I have another business with my sister and her daughter in law selling home made crafts. My end is jewelry, beading, and cricut crafts. It provides me with time to focus my creative side. Not making much money (I spend much more than I have brought in).
Most importantly, I make sure I get away somewhere once every six months. Usually its to family. I used to hop in the car and off I go. My dad fell during one of my road trips and the hot August Nevada sun gave him a nasty burn on his legs. After that situation, I had to adjust a few things. One, he was not allowed outside by himself any longer (he always was busy outside weeding, mowing, gardening) and two, I don’t leave them here by themselves anymore. I do have two sisters who do their best to let me go on an outing.
The latest was with two of my kids, my daughters partner, and my cousin (also a caretaker to her mother and celebrating 5 years cancer free) traveled for five glorious days in Las Vegas.
I will be traveling next to the Bigfoot festival in Baker City Oregon where my youngest sister and her family reside. My mother no longer is taking water pills, so they will be joining me in the road trip. Will be fun for us all!!
Issues I will be Posting in the Future
Health issues such as dementia, high blood pressure, cholestrol, possible Macular Degeneration, living with bariatric surgery, and arthritis among the many.
Gardening in the Great Basin and high desert is not easy. I thought it was hard in Alaska, its even harder here. The growing season is shorter also.
Pets, my fur babies, Java (husky/rotweiller mix), Bubba (black lab), Miss Priss (cat), SusieQ (my parents mini-dauchsy), and Puddles (my daughters cat staying with us until they find a pet friendly apartment) provide the house with many moments of amusement and frustration.
Food. So much good, so many problems. We are venturing into the Mediterranean Diet at doctors recommendations (all three of us). I will be sharing my take on this change of eating. So far, looks like an easy transition.
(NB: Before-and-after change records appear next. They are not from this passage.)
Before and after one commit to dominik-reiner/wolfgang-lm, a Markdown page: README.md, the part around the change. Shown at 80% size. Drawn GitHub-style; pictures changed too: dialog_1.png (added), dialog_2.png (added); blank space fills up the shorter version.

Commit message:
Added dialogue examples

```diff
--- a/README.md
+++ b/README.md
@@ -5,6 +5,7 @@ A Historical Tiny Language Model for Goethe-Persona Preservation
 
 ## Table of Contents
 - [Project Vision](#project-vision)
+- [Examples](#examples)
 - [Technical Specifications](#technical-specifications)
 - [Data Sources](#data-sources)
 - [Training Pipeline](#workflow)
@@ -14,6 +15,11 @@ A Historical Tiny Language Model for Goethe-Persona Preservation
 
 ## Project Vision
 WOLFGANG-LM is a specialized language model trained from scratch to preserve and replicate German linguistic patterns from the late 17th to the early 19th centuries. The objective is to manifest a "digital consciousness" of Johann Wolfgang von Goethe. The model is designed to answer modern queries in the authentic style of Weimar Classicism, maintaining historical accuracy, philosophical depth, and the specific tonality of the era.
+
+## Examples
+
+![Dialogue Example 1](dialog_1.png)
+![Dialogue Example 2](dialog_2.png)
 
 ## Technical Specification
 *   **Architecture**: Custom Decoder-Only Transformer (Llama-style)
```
I hope this introduction to myself is enough to have you return. Is there a Boomer issue you want covered? A recipe you would like to see my take on? Fur baby issue? Caretaker issue?
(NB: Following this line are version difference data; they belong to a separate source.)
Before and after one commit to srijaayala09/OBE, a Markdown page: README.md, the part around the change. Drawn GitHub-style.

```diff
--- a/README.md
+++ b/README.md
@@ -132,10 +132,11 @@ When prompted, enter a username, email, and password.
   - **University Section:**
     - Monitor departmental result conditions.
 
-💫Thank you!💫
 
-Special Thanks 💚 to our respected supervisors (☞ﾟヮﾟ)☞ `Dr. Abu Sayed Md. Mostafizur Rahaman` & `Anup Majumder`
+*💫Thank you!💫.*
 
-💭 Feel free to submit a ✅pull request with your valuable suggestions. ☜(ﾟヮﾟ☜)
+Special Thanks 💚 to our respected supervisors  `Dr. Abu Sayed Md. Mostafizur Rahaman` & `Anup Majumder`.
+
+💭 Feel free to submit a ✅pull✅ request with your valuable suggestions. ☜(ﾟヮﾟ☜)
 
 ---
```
Leave your comments below and we will go through this journey we call life together.